— ACTIVITY —
For the entries below, report the number of lines containing "export", without any other content.

Source data:
=======
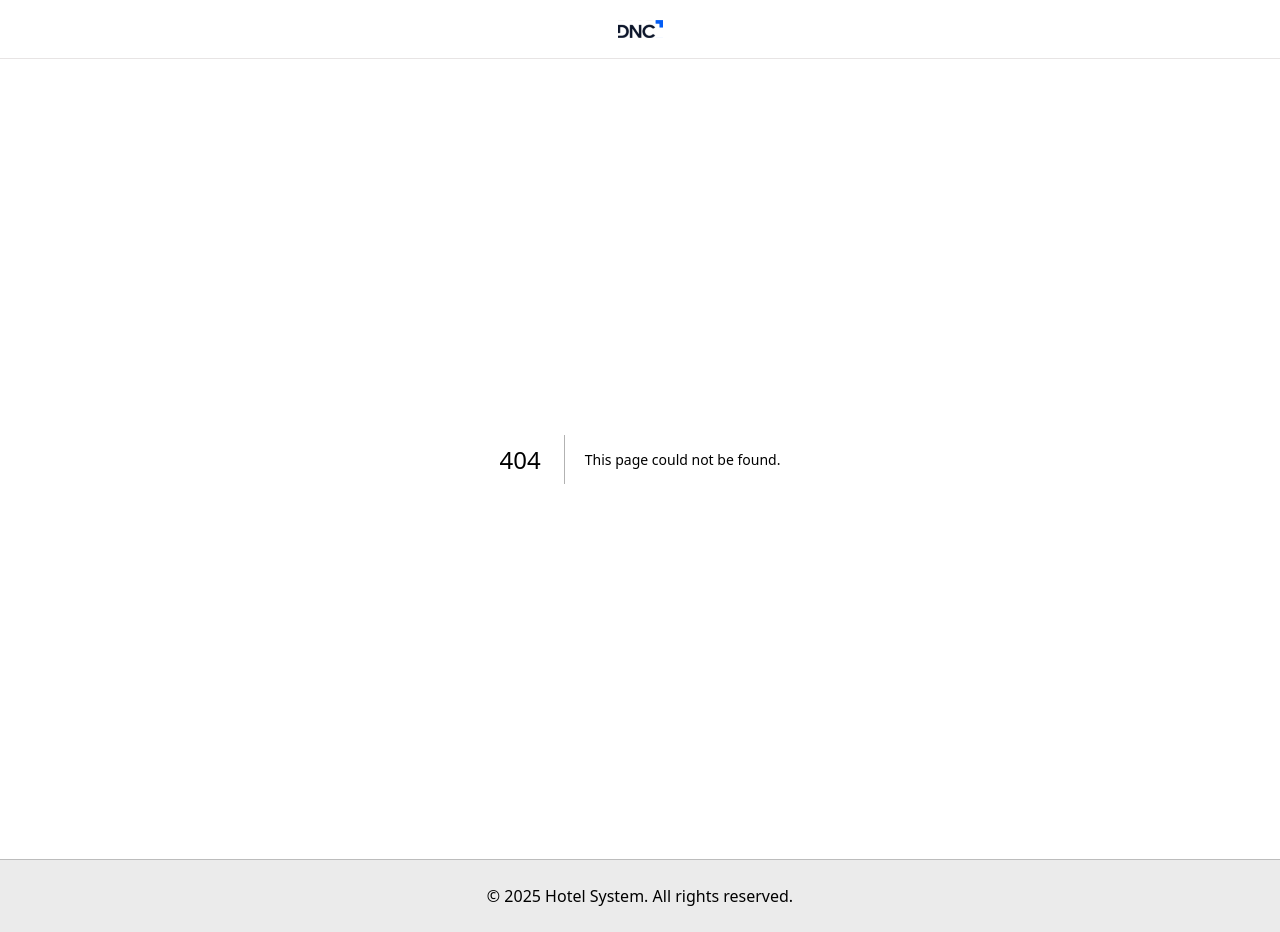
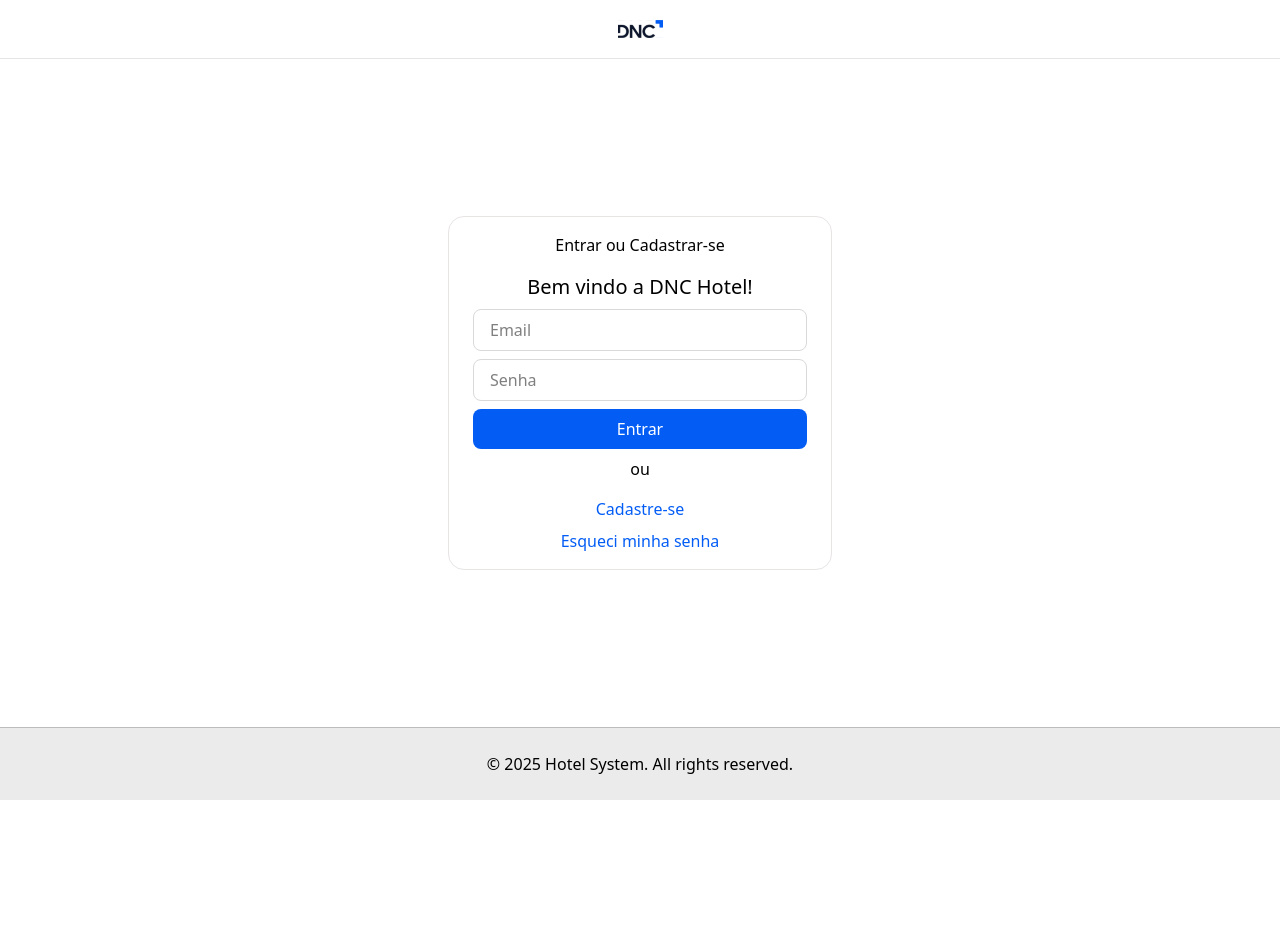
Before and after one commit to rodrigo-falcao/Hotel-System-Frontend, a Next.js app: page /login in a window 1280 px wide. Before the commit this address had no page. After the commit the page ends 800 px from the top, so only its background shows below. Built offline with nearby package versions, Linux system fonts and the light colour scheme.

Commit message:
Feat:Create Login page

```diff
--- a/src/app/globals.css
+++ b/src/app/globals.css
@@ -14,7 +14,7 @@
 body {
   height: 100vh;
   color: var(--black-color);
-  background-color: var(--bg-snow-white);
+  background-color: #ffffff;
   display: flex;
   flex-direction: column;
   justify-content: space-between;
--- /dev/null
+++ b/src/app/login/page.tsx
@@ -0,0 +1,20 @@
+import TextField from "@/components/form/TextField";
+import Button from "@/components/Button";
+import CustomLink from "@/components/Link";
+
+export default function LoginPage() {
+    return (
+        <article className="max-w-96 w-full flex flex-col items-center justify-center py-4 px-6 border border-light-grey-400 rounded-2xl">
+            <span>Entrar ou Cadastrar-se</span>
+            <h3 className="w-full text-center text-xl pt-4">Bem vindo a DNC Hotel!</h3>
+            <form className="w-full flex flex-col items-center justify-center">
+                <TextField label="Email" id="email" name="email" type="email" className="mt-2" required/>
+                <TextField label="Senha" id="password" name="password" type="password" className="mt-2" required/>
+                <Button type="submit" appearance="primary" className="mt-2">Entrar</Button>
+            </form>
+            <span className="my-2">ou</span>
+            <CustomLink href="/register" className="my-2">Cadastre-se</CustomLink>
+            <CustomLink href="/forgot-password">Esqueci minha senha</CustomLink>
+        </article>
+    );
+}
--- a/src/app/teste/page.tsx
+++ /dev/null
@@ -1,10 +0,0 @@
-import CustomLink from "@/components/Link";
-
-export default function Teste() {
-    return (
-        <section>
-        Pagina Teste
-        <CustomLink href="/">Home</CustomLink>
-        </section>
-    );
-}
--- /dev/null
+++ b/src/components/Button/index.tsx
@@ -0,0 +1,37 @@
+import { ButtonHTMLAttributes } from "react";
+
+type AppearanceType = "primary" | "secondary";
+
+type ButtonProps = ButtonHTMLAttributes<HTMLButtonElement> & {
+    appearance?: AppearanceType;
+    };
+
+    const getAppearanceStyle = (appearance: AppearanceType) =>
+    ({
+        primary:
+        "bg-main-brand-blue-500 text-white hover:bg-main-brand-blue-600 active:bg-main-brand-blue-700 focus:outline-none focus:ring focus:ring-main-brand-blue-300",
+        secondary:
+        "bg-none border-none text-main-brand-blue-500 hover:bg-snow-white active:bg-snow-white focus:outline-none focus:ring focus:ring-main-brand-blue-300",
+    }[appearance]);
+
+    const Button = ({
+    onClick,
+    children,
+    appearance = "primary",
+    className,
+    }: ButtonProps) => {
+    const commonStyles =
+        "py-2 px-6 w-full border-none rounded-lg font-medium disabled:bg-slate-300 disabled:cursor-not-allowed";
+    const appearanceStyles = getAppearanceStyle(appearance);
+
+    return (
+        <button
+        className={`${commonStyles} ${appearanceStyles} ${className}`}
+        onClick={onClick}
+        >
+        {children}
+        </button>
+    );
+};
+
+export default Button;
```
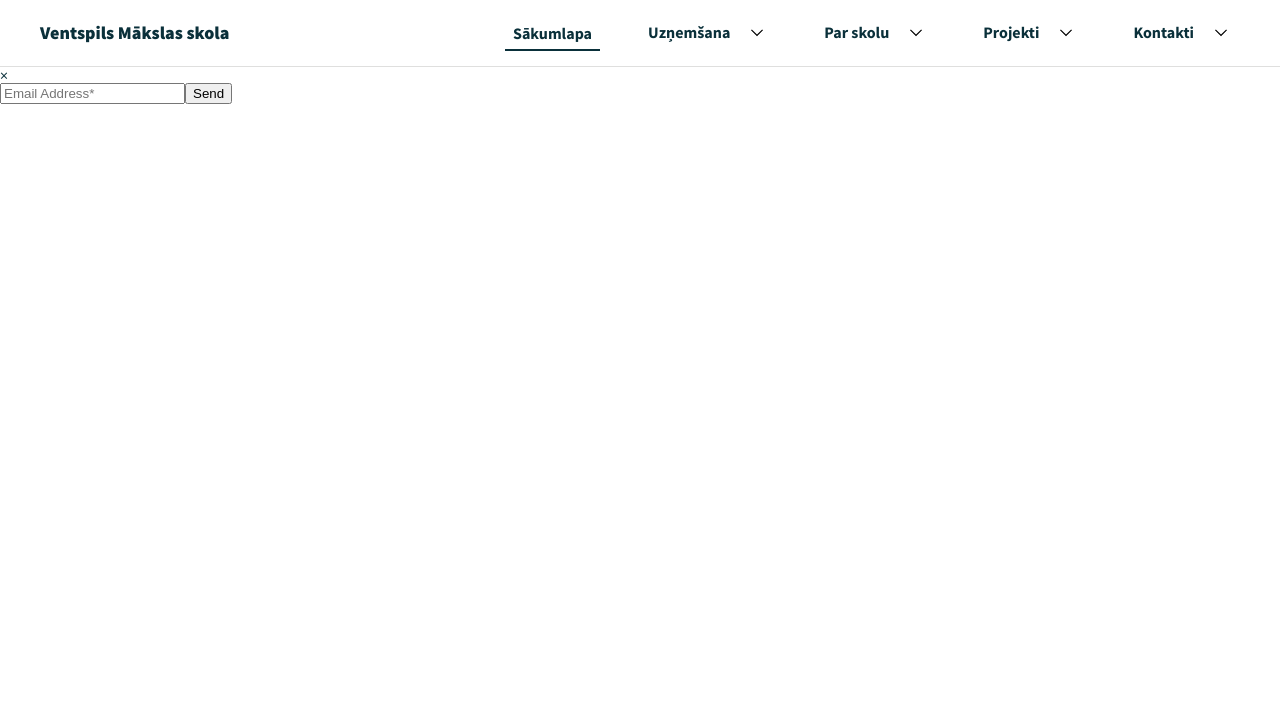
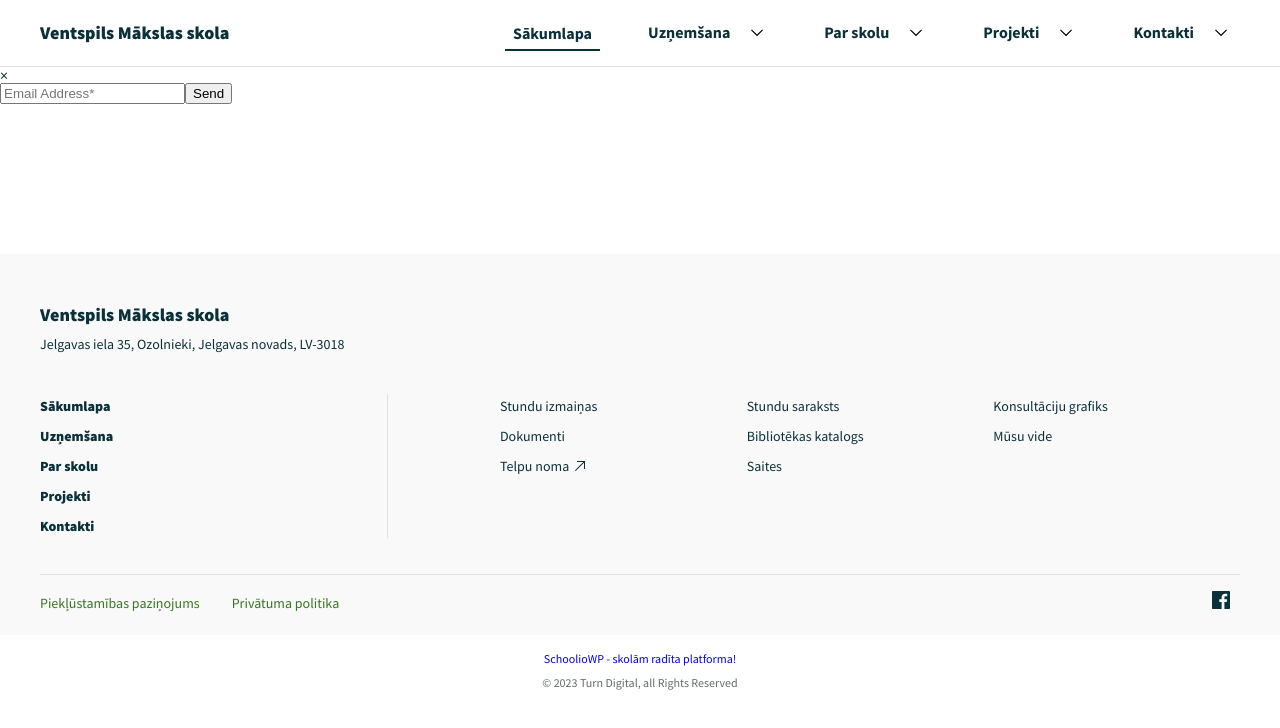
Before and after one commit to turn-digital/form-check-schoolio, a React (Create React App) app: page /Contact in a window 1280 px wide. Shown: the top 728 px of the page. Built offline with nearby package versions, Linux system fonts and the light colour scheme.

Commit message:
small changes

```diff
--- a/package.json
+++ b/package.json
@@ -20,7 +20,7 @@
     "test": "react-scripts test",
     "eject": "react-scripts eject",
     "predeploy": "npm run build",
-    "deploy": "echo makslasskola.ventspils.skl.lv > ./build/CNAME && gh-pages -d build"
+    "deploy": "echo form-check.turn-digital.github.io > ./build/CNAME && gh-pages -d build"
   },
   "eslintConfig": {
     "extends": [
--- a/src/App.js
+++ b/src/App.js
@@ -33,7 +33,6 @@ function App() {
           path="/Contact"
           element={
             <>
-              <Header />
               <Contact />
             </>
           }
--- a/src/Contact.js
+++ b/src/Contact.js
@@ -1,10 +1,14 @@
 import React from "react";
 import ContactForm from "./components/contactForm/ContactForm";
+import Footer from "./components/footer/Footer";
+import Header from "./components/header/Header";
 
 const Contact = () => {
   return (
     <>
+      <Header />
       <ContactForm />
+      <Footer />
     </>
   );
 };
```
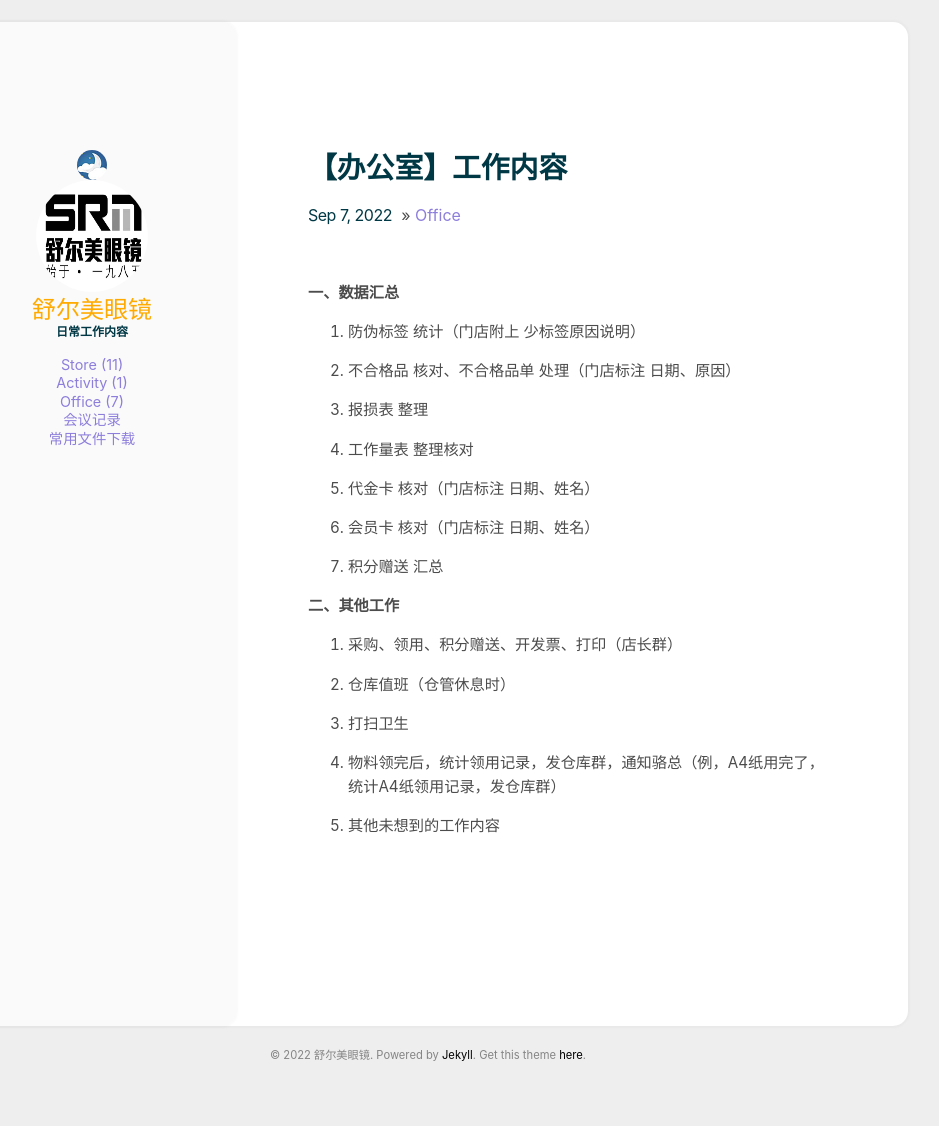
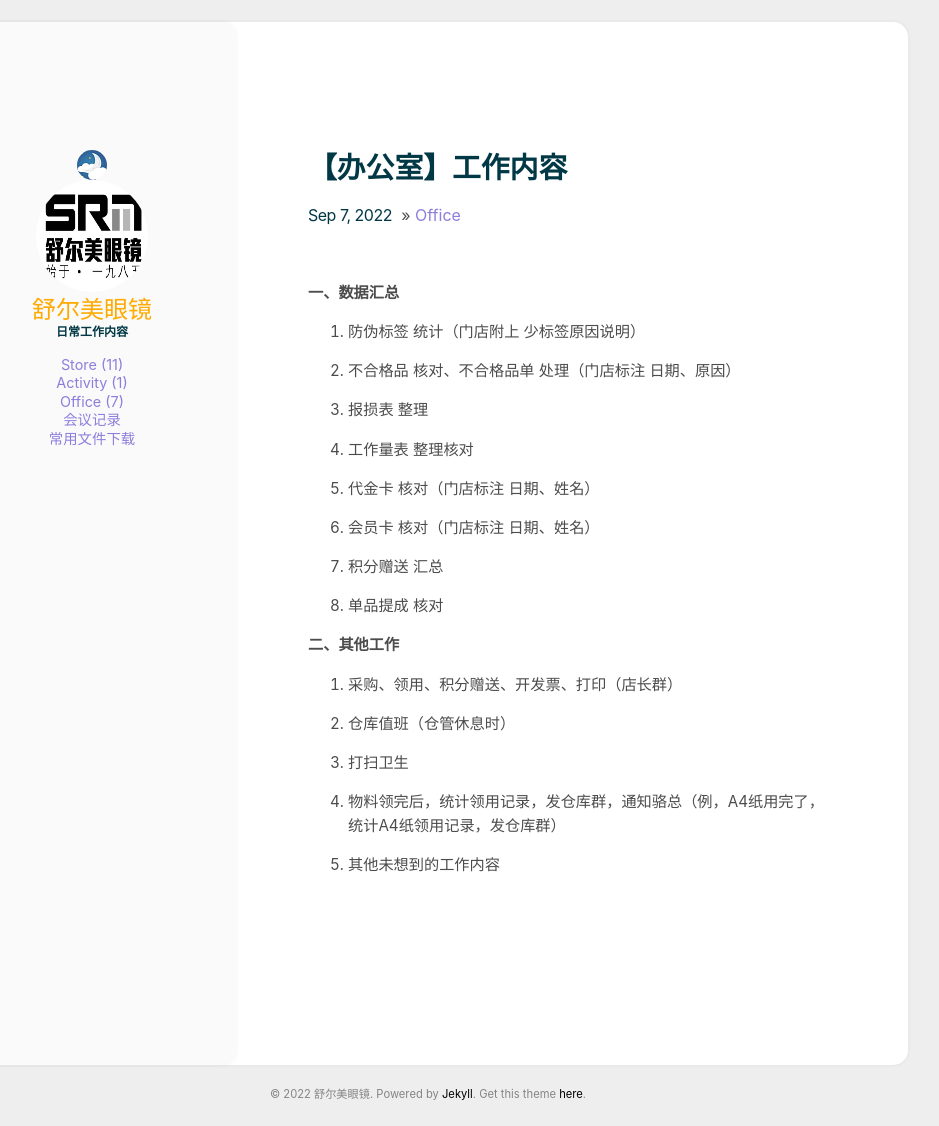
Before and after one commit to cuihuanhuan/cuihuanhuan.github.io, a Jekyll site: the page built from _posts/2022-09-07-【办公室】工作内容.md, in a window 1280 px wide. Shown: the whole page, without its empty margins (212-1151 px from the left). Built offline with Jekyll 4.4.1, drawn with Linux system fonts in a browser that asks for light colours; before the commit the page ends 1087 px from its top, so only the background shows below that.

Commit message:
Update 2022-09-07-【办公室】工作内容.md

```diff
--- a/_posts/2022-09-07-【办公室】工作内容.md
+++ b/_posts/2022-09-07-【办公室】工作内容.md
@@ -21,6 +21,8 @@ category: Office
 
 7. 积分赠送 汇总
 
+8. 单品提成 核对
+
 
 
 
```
=======
— ANSWER BELOW —
3